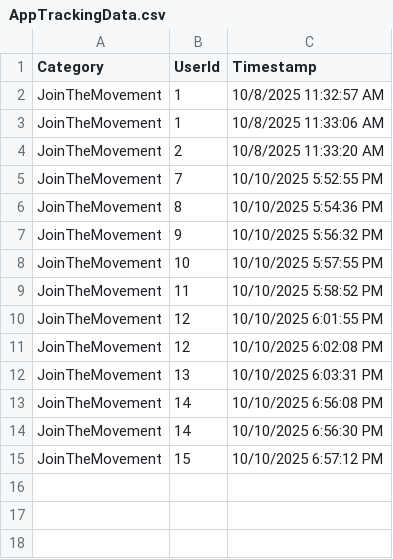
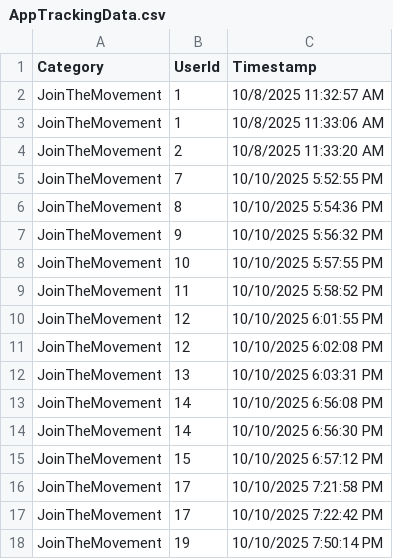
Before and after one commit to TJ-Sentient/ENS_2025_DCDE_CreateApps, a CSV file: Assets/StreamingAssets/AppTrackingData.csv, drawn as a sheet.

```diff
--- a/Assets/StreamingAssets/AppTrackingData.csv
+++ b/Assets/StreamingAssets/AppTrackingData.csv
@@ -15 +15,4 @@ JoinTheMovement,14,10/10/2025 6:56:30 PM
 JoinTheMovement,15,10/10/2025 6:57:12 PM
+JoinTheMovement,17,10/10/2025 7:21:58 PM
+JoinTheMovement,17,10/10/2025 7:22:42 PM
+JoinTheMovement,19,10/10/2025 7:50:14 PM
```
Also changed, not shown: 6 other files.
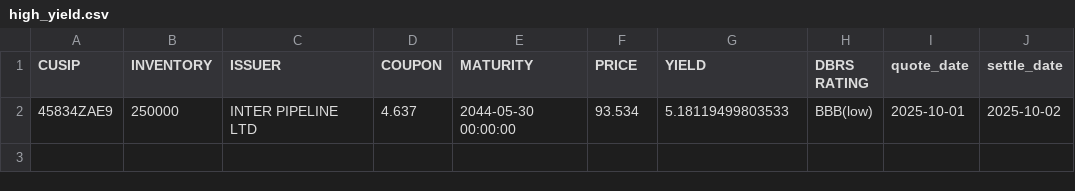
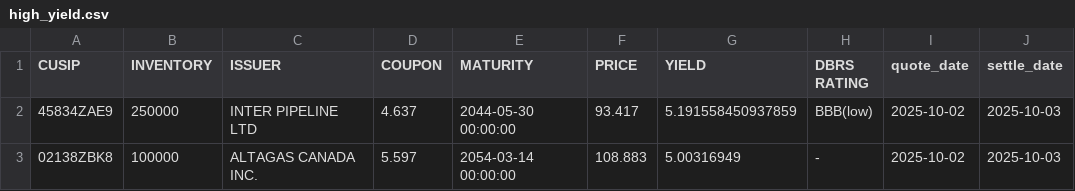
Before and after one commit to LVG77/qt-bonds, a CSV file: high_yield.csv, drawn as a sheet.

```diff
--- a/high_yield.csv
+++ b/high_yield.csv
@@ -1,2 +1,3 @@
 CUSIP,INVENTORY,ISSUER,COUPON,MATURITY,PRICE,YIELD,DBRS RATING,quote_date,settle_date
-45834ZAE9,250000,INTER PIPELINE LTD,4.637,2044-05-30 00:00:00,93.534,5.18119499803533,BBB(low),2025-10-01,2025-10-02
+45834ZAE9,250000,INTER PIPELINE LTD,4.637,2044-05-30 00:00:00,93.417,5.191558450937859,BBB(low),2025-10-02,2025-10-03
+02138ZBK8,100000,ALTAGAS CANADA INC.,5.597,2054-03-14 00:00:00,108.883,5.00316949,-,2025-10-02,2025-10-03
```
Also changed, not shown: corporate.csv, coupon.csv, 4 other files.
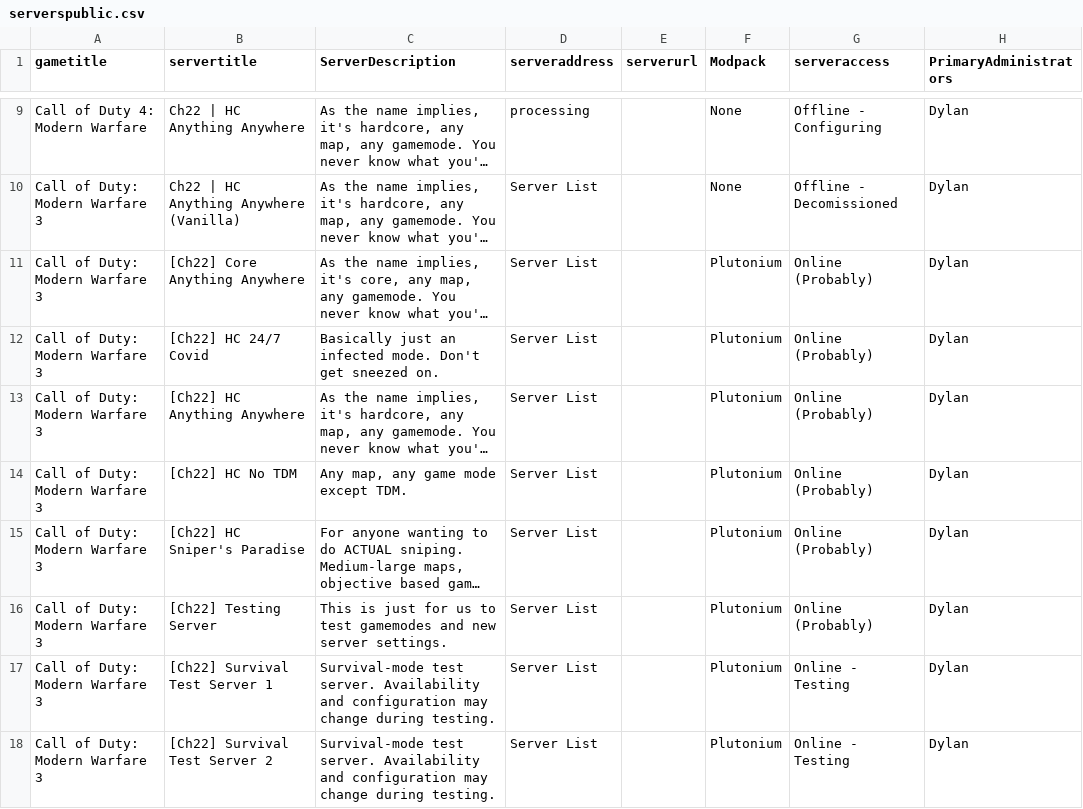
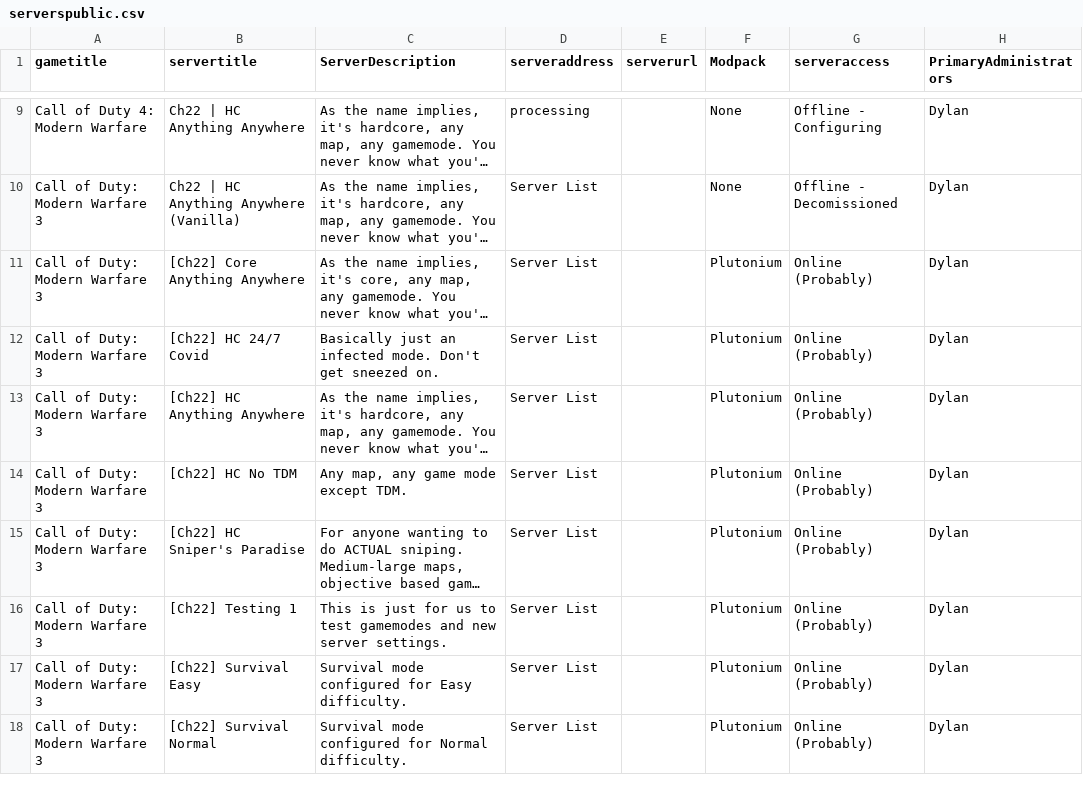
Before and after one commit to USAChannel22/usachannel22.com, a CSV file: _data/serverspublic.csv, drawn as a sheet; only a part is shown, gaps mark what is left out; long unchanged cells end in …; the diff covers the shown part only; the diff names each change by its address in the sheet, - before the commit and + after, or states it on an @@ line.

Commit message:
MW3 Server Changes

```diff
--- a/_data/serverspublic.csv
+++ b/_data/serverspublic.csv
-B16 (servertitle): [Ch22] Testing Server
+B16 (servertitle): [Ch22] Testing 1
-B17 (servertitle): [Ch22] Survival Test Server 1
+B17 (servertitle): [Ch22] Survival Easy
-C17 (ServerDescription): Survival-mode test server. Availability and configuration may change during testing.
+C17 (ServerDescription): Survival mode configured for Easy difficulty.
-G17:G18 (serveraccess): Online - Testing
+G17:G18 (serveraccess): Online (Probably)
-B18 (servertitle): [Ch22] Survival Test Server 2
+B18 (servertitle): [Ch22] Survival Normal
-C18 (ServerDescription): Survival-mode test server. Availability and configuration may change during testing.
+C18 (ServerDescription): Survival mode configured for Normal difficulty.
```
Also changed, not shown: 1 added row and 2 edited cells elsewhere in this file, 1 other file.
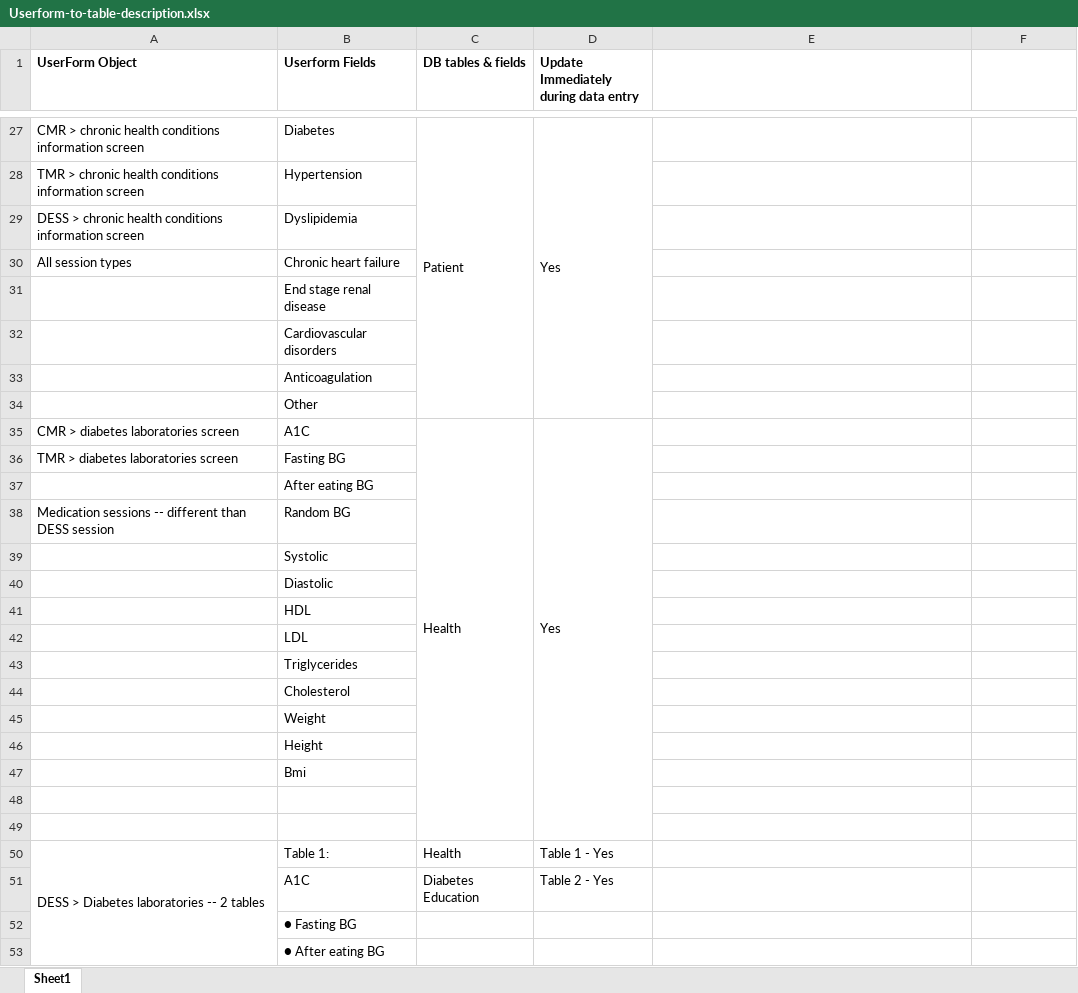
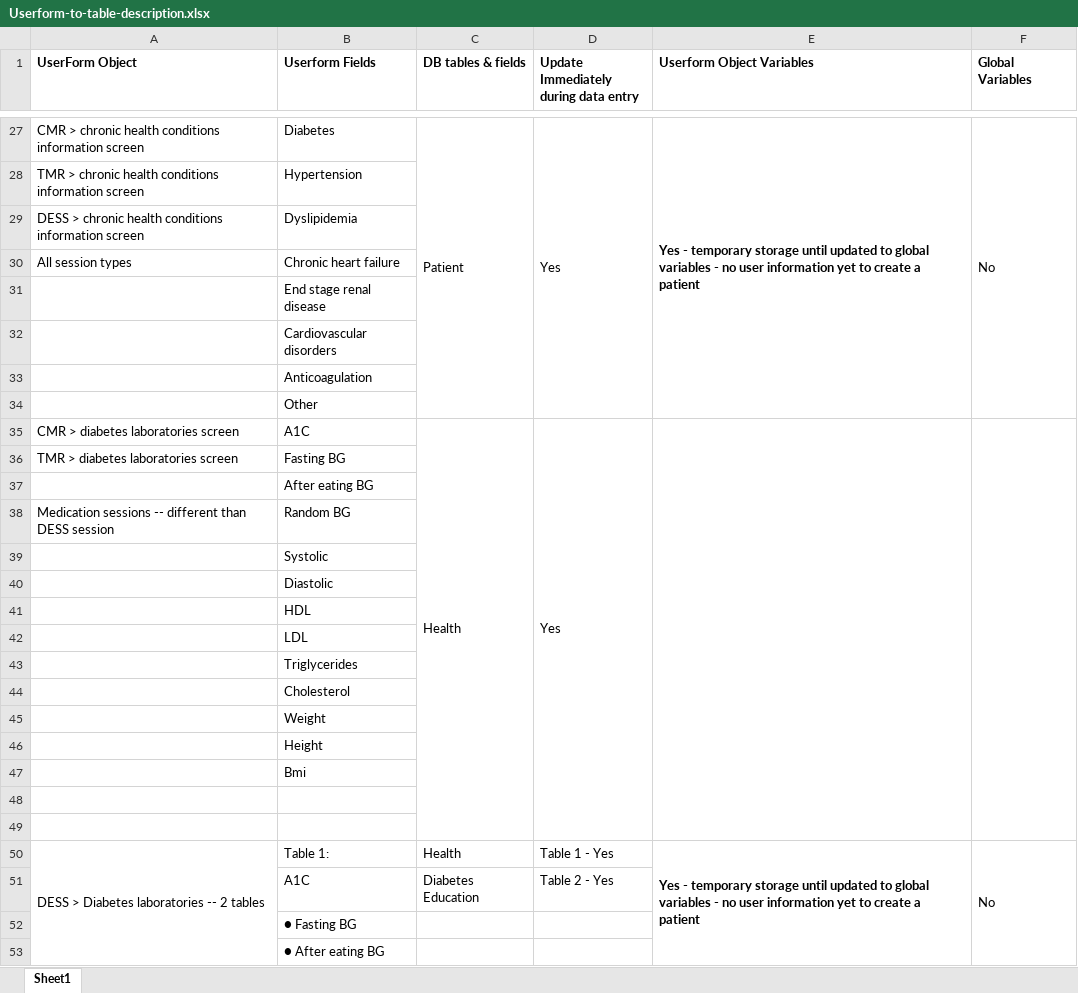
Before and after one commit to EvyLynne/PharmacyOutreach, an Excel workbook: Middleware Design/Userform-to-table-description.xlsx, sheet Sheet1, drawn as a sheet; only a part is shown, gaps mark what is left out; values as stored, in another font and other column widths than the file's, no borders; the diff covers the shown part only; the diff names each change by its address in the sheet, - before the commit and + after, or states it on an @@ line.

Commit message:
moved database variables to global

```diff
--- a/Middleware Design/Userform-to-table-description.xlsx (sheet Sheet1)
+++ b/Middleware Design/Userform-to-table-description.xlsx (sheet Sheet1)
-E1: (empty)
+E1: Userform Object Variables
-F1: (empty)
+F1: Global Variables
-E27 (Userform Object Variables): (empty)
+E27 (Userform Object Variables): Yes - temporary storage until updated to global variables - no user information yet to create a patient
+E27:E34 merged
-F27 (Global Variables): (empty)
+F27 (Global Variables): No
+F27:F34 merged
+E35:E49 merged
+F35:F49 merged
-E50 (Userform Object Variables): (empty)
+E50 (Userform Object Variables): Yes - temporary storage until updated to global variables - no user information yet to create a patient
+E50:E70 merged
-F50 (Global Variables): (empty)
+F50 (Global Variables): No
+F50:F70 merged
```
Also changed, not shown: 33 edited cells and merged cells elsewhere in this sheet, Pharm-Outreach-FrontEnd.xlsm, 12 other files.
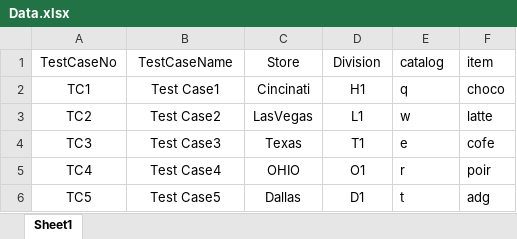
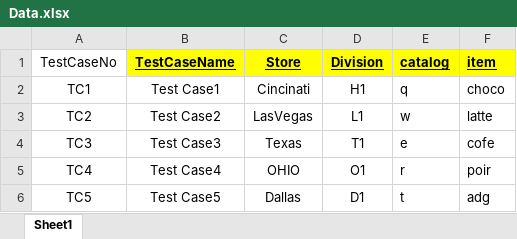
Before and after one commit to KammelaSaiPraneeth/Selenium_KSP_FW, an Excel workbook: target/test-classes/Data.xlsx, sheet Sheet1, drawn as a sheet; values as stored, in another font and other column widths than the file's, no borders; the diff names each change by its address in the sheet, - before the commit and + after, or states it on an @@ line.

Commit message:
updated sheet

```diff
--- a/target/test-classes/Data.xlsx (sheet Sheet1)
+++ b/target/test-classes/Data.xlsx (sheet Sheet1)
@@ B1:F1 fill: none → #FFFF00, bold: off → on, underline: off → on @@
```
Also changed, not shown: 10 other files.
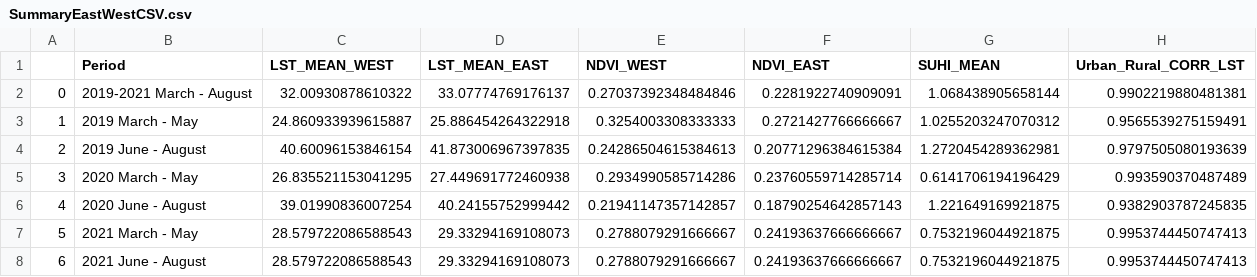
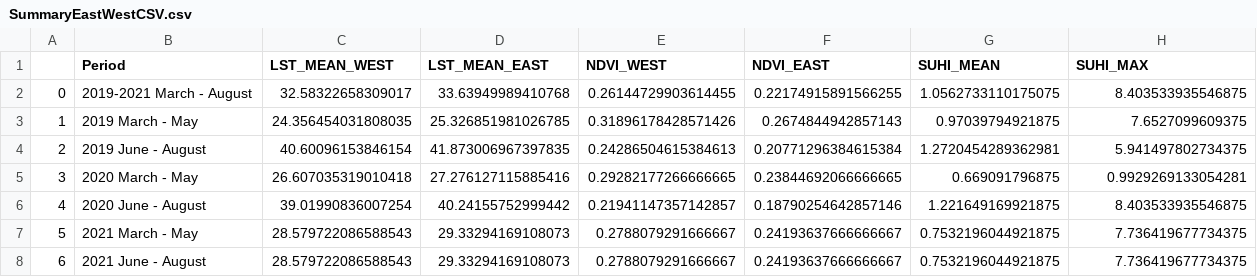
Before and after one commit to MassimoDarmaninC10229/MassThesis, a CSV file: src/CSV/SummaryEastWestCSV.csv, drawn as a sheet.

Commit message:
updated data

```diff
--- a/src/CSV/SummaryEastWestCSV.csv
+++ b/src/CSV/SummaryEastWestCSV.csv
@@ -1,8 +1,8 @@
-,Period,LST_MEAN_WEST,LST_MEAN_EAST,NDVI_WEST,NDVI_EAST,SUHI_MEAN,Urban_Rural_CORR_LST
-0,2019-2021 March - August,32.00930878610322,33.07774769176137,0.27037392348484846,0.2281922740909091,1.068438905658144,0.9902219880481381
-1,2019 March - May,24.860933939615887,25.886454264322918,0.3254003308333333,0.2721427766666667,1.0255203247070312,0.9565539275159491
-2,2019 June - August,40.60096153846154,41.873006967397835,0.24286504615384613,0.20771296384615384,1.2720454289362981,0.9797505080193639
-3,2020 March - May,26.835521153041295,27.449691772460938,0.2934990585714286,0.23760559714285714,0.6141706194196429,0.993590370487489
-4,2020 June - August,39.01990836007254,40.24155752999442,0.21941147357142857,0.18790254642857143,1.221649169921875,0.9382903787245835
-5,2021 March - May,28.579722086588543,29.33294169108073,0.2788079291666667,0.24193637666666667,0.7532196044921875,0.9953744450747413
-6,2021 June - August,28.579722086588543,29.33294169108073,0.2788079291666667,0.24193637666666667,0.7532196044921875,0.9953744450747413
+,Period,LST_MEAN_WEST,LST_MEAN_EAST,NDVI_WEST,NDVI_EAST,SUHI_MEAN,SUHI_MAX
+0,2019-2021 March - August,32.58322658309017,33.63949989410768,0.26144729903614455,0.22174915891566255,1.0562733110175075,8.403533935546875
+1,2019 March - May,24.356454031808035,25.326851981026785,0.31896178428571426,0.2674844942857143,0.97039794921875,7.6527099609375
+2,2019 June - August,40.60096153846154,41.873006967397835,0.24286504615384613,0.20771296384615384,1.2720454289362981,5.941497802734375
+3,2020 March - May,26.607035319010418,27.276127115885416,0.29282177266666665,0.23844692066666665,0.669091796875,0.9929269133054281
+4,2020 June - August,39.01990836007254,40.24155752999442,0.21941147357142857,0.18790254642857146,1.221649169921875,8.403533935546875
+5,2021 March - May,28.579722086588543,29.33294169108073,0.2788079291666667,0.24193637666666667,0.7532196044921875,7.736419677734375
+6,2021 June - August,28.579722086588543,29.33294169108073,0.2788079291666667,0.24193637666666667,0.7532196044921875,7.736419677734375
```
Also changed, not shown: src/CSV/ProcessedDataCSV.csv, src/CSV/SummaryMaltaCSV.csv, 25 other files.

++++++

### Work item:
Please show each line in the records above that contains "files".

### Output:
Also changed, not shown: 6 other files.
Also changed, not shown: corporate.csv, coupon.csv, 4 other files.
Also changed, not shown: 33 edited cells and merged cells elsewhere in this sheet, Pharm-Outreach-FrontEnd.xlsm, 12 other files.
Also changed, not shown: 10 other files.
Also changed, not shown: src/CSV/ProcessedDataCSV.csv, src/CSV/SummaryMaltaCSV.csv, 25 other files.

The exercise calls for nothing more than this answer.